↓

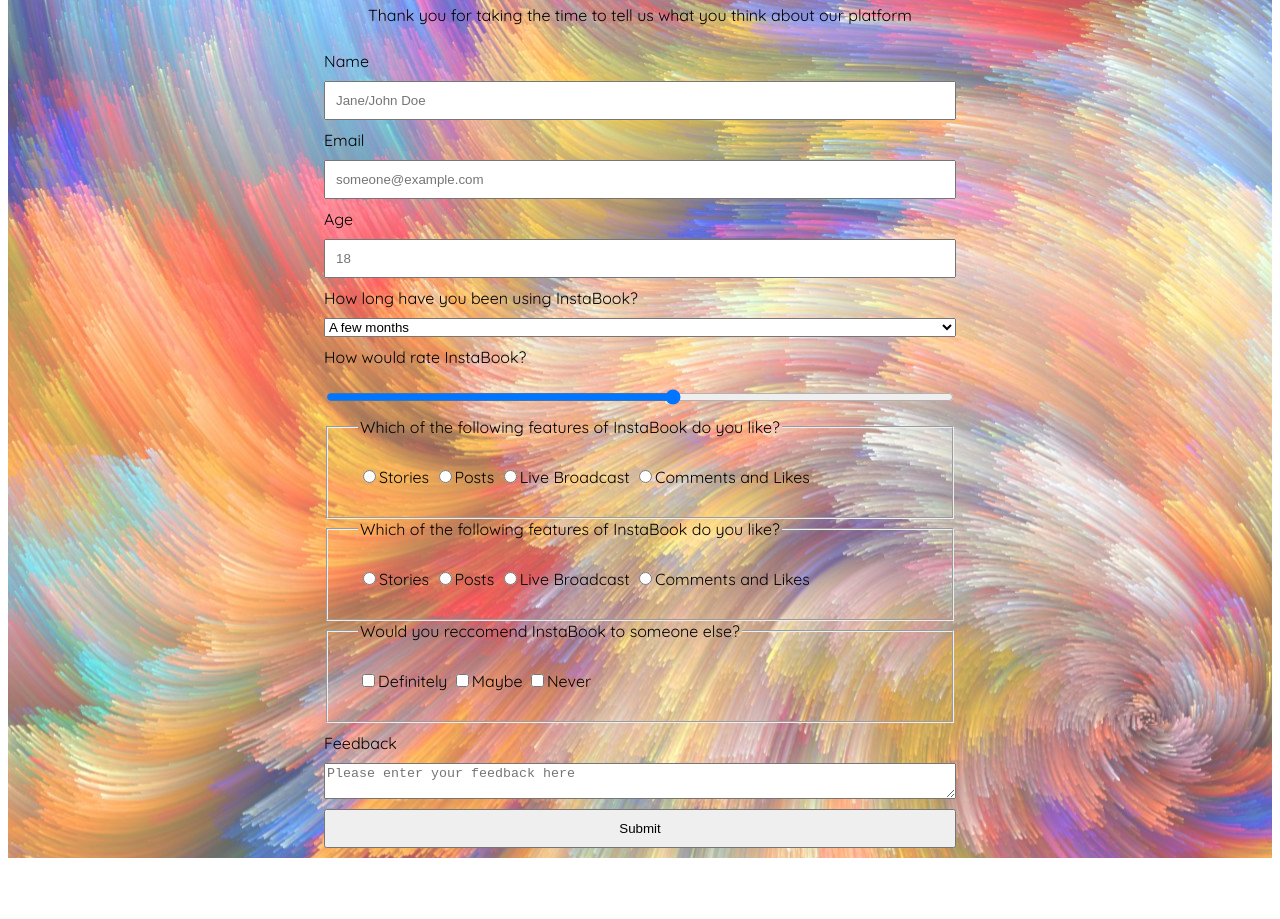
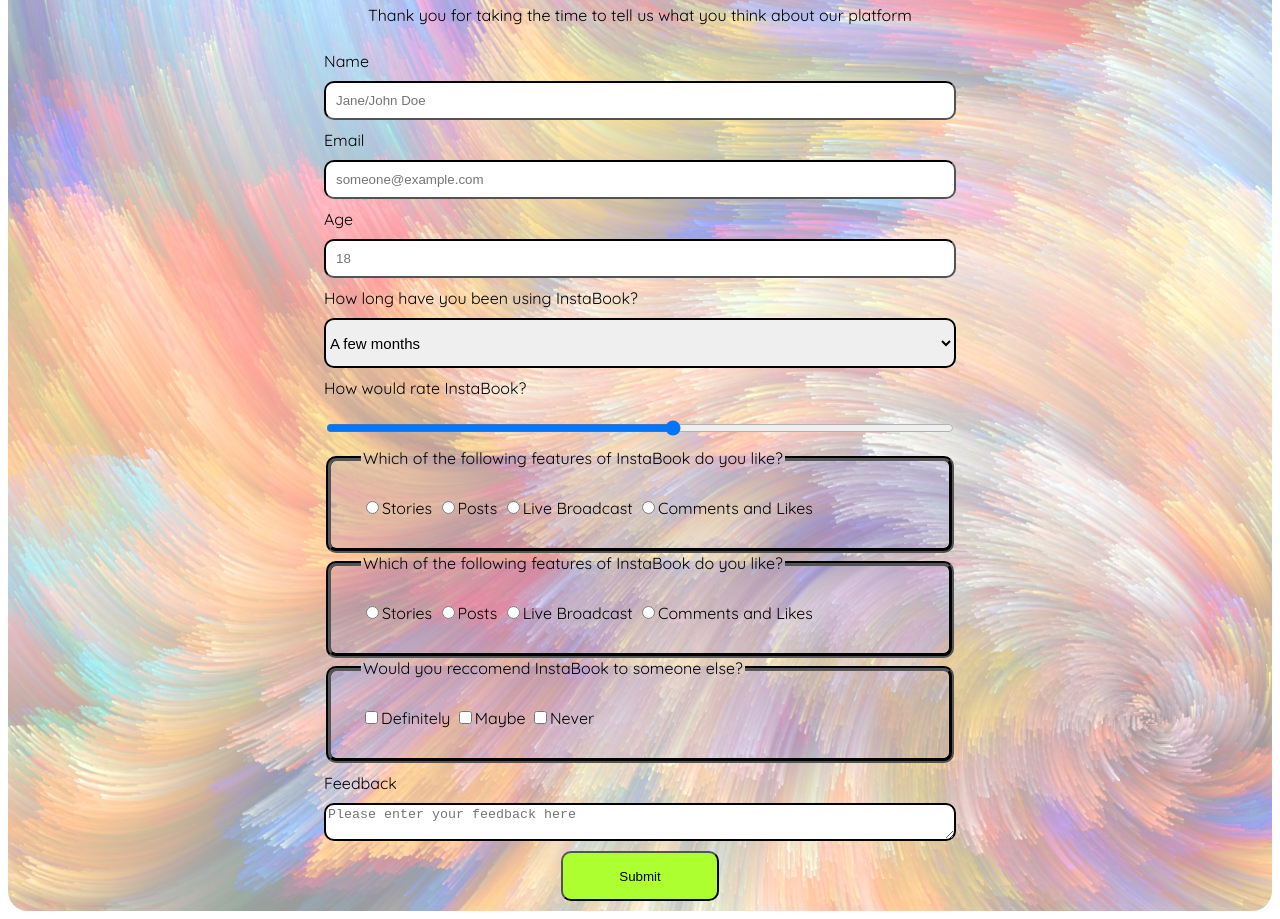
Before and after one commit to shayne243/WebDev-Practice-2, a plain HTML site: page index.html in a window 1280 px wide. Shown: the part 64-983 px from the top of the page. Before the commit the page ends 930 px from the top, so only its background shows below. Drawn offline with Linux system fonts and the light colour scheme.

Commit message:
Finished CSS styling

```diff
--- a/styles.css
+++ b/styles.css
@@ -9,16 +9,18 @@
     content: "";
     background-image: url(./background.jpg);
     background-repeat: no-repeat;
-    opacity: 0.65;
+    opacity: 0.4;
     top: 0;
     left: 0;
     bottom: 0;
     right: 0;
     position: absolute;
     z-index: -1;
+    border-radius: 20px;
 }
 h1 {
     text-align: center;
+    text-decoration: greenyellow underline  ;
 }
 p {
     text-align: center;
@@ -35,12 +37,63 @@
 }
 form input {
     padding: 10px;
+    border-radius: 10px;
+    border-width: 2px;
+    border-color: black;
+}
+form input[type="text"]:focus {
+    border-width: 5px;
+    border-color: greenyellow;
+    height: 50px;
+}
+form input[type="email"]:focus {
+    border-width: 5px;
+    border-color: greenyellow;
+    height: 50px;
+}
+form input[type="number"]:focus {
+    border-width: 5px;
+    border-color: greenyellow;
+    height: 50px;
+}
+form select {
+    border-radius: 10px;
+    border-width: 2px;
+    border-color: black;
+    height: 50px;
+    font-size: 15px;
+}
+form select:focus {
+    border-width: 5px;
+    border-color: greenyellow;
+    height: 50px;
 }
 form fieldset{
+    background-color: rgba(0,0,255,0.09);
     padding: 30px;
+    border-width: 5px;
+    border-radius: 10px;
+    border-color: black;
+}
+form fieldset:focus{
+    border-color: greenyellow;
+}
+form textarea {
+    border-radius: 10px;
+    border-width: 2px;
+    border-color: black;
+}
+form textarea:focus {
+    border-width: 5px;
+    border-color: greenyellow;
+    height: 50px;
 }
 #submit {
     display: block;
     margin: auto;
-    width: 100%;
+    width: 25%;
+    border-width: 2px;
+    border-color: black;
+    height: 50px;
+    background-color: greenyellow;
 }
```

↑

Search the data above for lines holding "form" and copy each of them.

 form input {
+form input[type="text"]:focus {
+form input[type="email"]:focus {
+form input[type="number"]:focus {
+form select {
+form select:focus {
 form fieldset{
+form fieldset:focus{
+form textarea {
+form textarea:focus {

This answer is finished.